Municipal leaders contend the tightened standards for wastewater treatment plants would have a staggering financial effect.
Following administrative rules adopted in 2010 to improve the quality of the stateâ€™s water table, the DNR says the level of phosphorus allowed in water discharged from treatment facilities should be as low as .1 part per million. That standard is 10 times more restrictive than currently allowed.
Authorities say the stricter standard would result in cleaner water because phosphorus is a nutrient that feeds microscopic life, such as algal blooms. The DNR says the standards were adopted in response to federal law and are dictated by the Environmental Protection Agency.
The stricter standards apply to communities that send their treatment plant discharge water into waterways that do not meet the phosphorus limits, which includes the Milwaukee River.
Federal authorities note that about half of the stateâ€™s surface waters already meet the new phosphorus limits, and plants that discharge into those waters would not be affected.
Phosphorus enters lakes and streams from nonpoint sources, such as when rain and melting snow passes over fertilized fields and livestock feedlots, as well as from point sources, such as discharges from municipal and industrial treatment facilities.
There is a provision for â€śwater quality trading,â€ť which allows credits for communities that finance corrective measures used by local farmers that enhance stormwater management. State authorities have also mentioned the possibility of granting variances in some cases.
According to Saukville officials, merely paying for the design work for the upgrades needed at the treatment plant would cost $800,000. That would need to be done by 2015, according to the proposed state timetable.
An even more substantial hit would come in the following years, when an estimated $4.6 million to $6 million treatment plant upgrade would need to be done.
The villageâ€™s five-year capital spending plan has that plant work scheduled for 2018-19.
According to the village, the cost of the treatment plant upgrades would be about $3,400 per househould.
At its last meeting, the Saukville Village Board joined other members of the Mid-Moraine Municipal Association in objecting to the phosphorus regulations.
In challenging the standards, the municipal group notes that no other neighboring state has enacted the stricter phosphorus limits.
A letter from the Association appealed to the leaders of member communities challenge implementation of the phosphorus standards.
In response to the appeal, the Village Board approved sending a letter of support for the phosphorus challenge.
The villageâ€™s letter said municipalities are being unfairly saddled the burden of cleaning up the stateâ€™s waterways.
â€śThe residents of Wisconsin cities and villages are being required to bear a significant cost to accomplish the goal of cleaning up our stateâ€™s rivers and lakes.

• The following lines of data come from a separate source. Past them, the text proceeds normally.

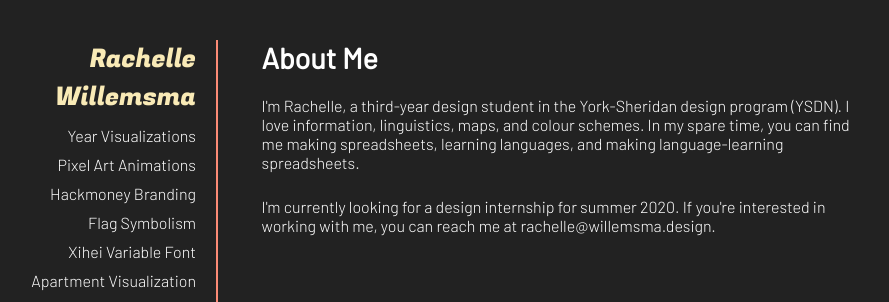
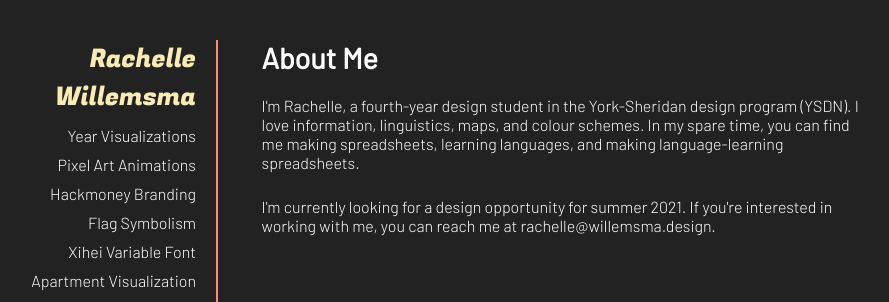
Before and after one commit to rachellewillemsma/rachellewillemsma.github.io, a Jekyll site: the page built from about.md, in a window 1280 px wide. Shown: the top 302 px of the page, without its empty margins (136-1025 px from the left). Built offline with Jekyll 4.4.1, drawn with Linux system fonts in a browser that asks for light colours.

Commit message:
update to about page

```diff
--- a/_layouts/about.html
+++ b/_layouts/about.html
@@ -37,8 +37,8 @@
 
         <div class="work">
             <div class="project-header">About Me</div>
-            <h4 class="project-description">I'm Rachelle, a third-year design student in the York-Sheridan design program (YSDN). I love information, linguistics, maps, and colour schemes. In my spare time, you can find me making spreadsheets, learning languages, and making language-learning spreadsheets.</h4>
-            <h4 class="project-description">I'm currently looking for a design internship for summer 2020. If you're interested in working with me, you can reach me at <span class="email-link">
+            <h4 class="project-description">I'm Rachelle, a fourth-year design student in the York-Sheridan design program (YSDN). I love information, linguistics, maps, and colour schemes. In my spare time, you can find me making spreadsheets, learning languages, and making language-learning spreadsheets.</h4>
+            <h4 class="project-description">I'm currently looking for a design opportunity for summer 2021. If you're interested in working with me, you can reach me at <span class="email-link">
                 <script type="text/javascript">
                     emailE='willemsma.design'
                     emailE=('rachelle' + '@' + emailE)
```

That cost is out of proportion to the amount of phosphorus wastewater treatment plants discharge into Wisconsin waters, especially in comparison to agricultural lands,â€ť the letter states.
As trustees discussed sending the letter, there was some skepticism about the value of the approach.
â€śI am not sure a letter does much good, but it doesnâ€™t hurt,â€ť said Trustee Robert Hamann, chairman of the villageâ€™s Utility Committee.
The villageâ€™s letter has been sent to State Sen. Glenn Grothman and State Rep. Duey Stroebel.